The two groups, Come and Take it Texas and Dontcomply.com, had originally planned to hold their event at the University of Texas but later moved the event off campus after meeting with university officials. A Facebook announcement of the decision said that UT “will be the backdrop to this event."

The university said in a statement that the Austin campus does not permit outside groups staging demonstrations, and that the groups could be arrested for trespassing.

"When outside individuals come on campus and violate our rules regarding use of our grounds and facilities, they are asked to leave. If they do not, it becomes a criminal trespass matter," university spokesman J.B. Bird told The Associated Press.

The planned demonstration, “Life And Liberty Event To End Gun Free Zones,” coincides with final exams, and several students wrote on the event’s Facebook page also requesting that the event be moved off-campus.

The organizing groups say that the purpose of the protest is to “stand up, take a walk, and put pressure on politicians to ban Gun Free Zones.” They believe that restrictions on carrying guns in public places contributes to mass shootings.

Current laws regarding carrying weapons on university campuses are already scheduled to change in Texas.
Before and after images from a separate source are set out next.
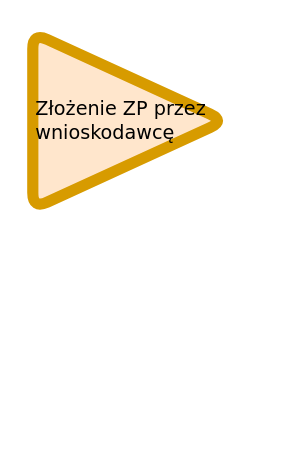
Earlier version of the draw.io diagram Untitled Diagram.drawio (WelfareUnit/Projekt2). Source tidied: cells renumbered, new cells numbered last; positions are measured from the earlier drawing's top-left corner, leaving out a move shared by most shapes. Both pictures are drawn from the tidied source at 160%, with x=0, y=0 at pixel (32, 32).
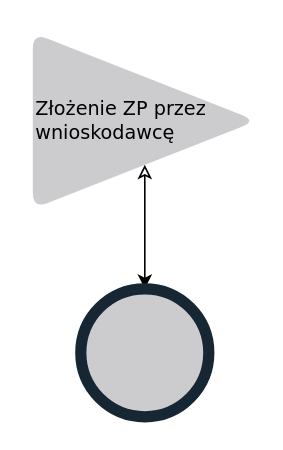
The same diagram, later.

The edit, as a diff of the source:
```diff
@@
 <mxGraphModel>
   <root>
     <mxCell id="0" />
     <mxCell id="1" parent="0" />
+    <mxCell id="3" style="edgeStyle=orthogonalEdgeStyle;rounded=0;jettySize=auto;html=1;exitX=0.5;exitY=1;exitDx=0;exitDy=0;entryX=0.5;entryY=0;entryDx=0;entryDy=0;fontFamily=Verdana;startArrow=classic;startFill=0;" parent="1" edge="1" source="2" target="4">
+      <mxGeometry relative="1" as="geometry" />
+    </mxCell>
-    <mxCell id="2" value="Złożenie ZP przez wnioskodawcę" style="triangle;whiteSpace=wrap;html=1;fontFamily=Verdana;align=left;fillColor=#ffe6cc;strokeColor=#d79b00;strokeWidth=7;rounded=1;" parent="1" vertex="1">
-      <mxGeometry width="120" height="110" as="geometry" />
+    <mxCell id="2" value="Złożenie ZP przez wnioskodawcę" style="triangle;whiteSpace=wrap;html=1;fontFamily=Verdana;align=left;strokeWidth=7;rounded=1;fillColor=#cccccf;strokeColor=none;" parent="1" vertex="1">
+      <mxGeometry width="140" height="110" as="geometry" />
     </mxCell>
+    <mxCell id="4" style="ellipse;whiteSpace=wrap;html=1;rounded=1;fontFamily=Verdana;strokeColor=#162632;strokeWidth=7;fillColor=#cccccf;align=left;" parent="1" vertex="1">
+      <mxGeometry x="30" y="160" width="80" height="80" as="geometry" />
+    </mxCell>
   </root>
 </mxGraphModel>
```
This past June, Gov. Greg Abbott signed the so-called “campus carry” bill into law, which would allow license holders to carry concealed handguns on public university campuses in the state, beginning in August 2016.
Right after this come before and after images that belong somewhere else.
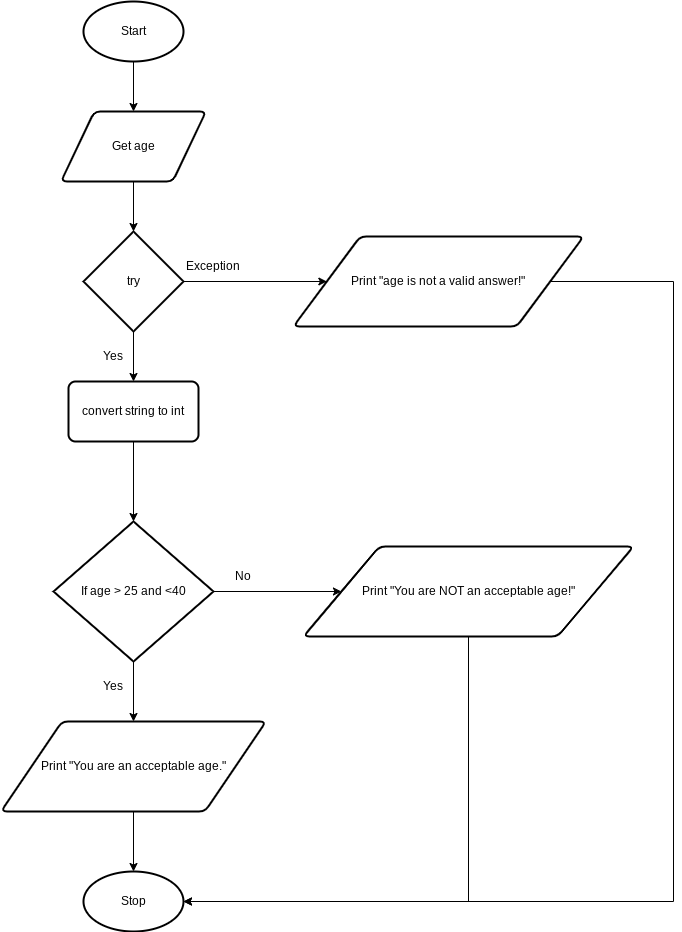
Before: design.date_age.flowchart.png, a diagram exported from draw.io (Yiyun-Qin/ICS3U-Unit3-07-Python). Source tidied: cells renumbered, new cells last; positions are measured from the earlier drawing's top-left corner, leaving out a move shared by most shapes.
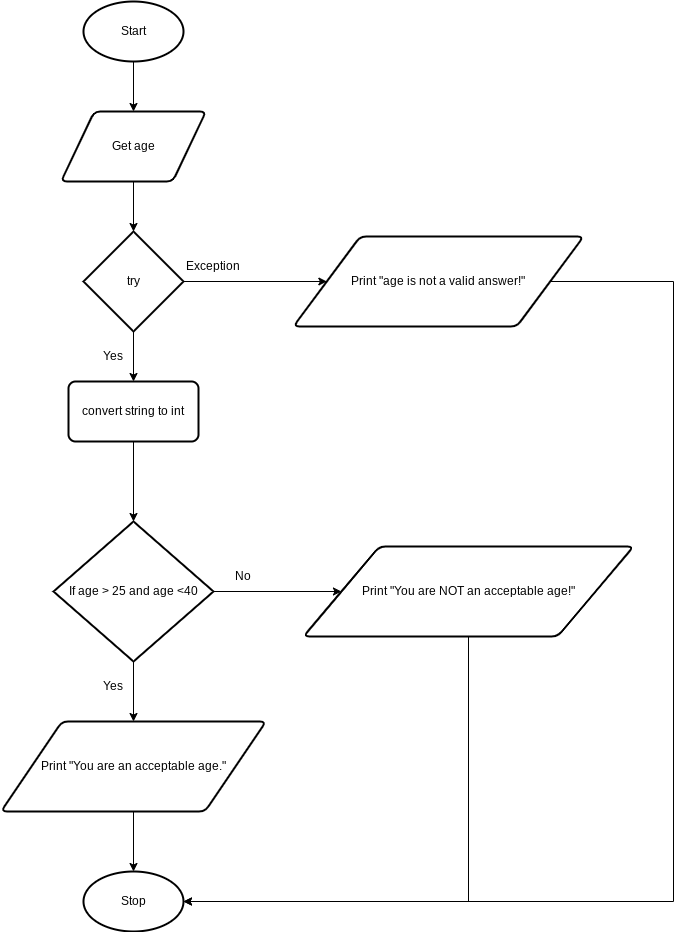
Later version of the same file.

The edit, as a diff of the source:
```diff
@@ -23,7 +23,7 @@
     <mxCell id="8" style="edgeStyle=none;html=1;exitX=1;exitY=0.5;exitDx=0;exitDy=0;exitPerimeter=0;entryX=0;entryY=0.5;entryDx=0;entryDy=0;" parent="1" edge="1" source="9" target="23">
       <mxGeometry relative="1" as="geometry" />
     </mxCell>
-    <mxCell id="9" value="If age &amp;gt; 25 and &amp;lt;40" style="strokeWidth=2;html=1;shape=mxgraph.flowchart.decision;whiteSpace=wrap;" parent="1" vertex="1">
+    <mxCell id="9" value="If age &amp;gt; 25 and age &amp;lt;40" style="strokeWidth=2;html=1;shape=mxgraph.flowchart.decision;whiteSpace=wrap;" parent="1" vertex="1">
       <mxGeometry x="52" y="520" width="160" height="140" as="geometry" />
     </mxCell>
     <mxCell id="10" style="edgeStyle=none;html=1;exitX=0.5;exitY=1;exitDx=0;exitDy=0;entryX=0.5;entryY=0;entryDx=0;entryDy=0;entryPerimeter=0;" parent="1" edge="1" source="11" target="6">
```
Although the bill states that public universities would have some authority to regulate the carrying and storage of handguns, it has been met with considerable resistance by both students and faculty.

Several academic departments and schools on the Austin campus have banded together to form “Gun Free UT,” a university-wide movement hoping to ensure that the campus carry bill is repealed.

“[We are] opposed  to allowing guns in classrooms and faculty offices. The presence of guns, or even their potential presence, would create an atmosphere of fear and intimidation that would impede our ability to teach,” faculty members of the UT math department said in a recent statement.

This report contains material from The Associated Press.

You've read  of  free articles. Subscribe to continue.

Dear Reader,

About a year ago, I happened upon this statement about the Monitor in the Harvard Business Review – under the charming heading of “do things that don’t interest you”:

“Many things that end up” being meaningful, writes social scientist Joseph Grenny, “have come from conference workshops, articles, or online videos that began as a chore and ended with an insight. My work in Kenya, for example, was heavily influenced by a Christian Science Monitor article I had forced myself to read 10 years earlier. Sometimes, we call things ‘boring’ simply because they lie outside the box we are currently in.”

If you were to come up with a punchline to a joke about the Monitor, that would probably be it. We’re seen as being global, fair, insightful, and perhaps a bit too earnest. We’re the bran muffin of journalism.

But you know what? We change lives. And I’m going to argue that we change lives precisely because we force open that too-small box that most human beings think they live in.

The Monitor is a peculiar little publication that’s hard for the world to figure out. We’re run by a church, but we’re not only for church members and we’re not about converting people. We’re known as being fair even as the world becomes as polarized as at any time since the newspaper’s founding in 1908.

We have a mission beyond circulation, we want to bridge divides. We’re about kicking down the door of thought everywhere and saying, “You are bigger and more capable than you realize. And we can prove it.”

If you’re looking for bran muffin journalism, you can subscribe to the Monitor for $15. You’ll get the Monitor Weekly magazine, the Monitor Daily email, and unlimited access to CSMonitor.com.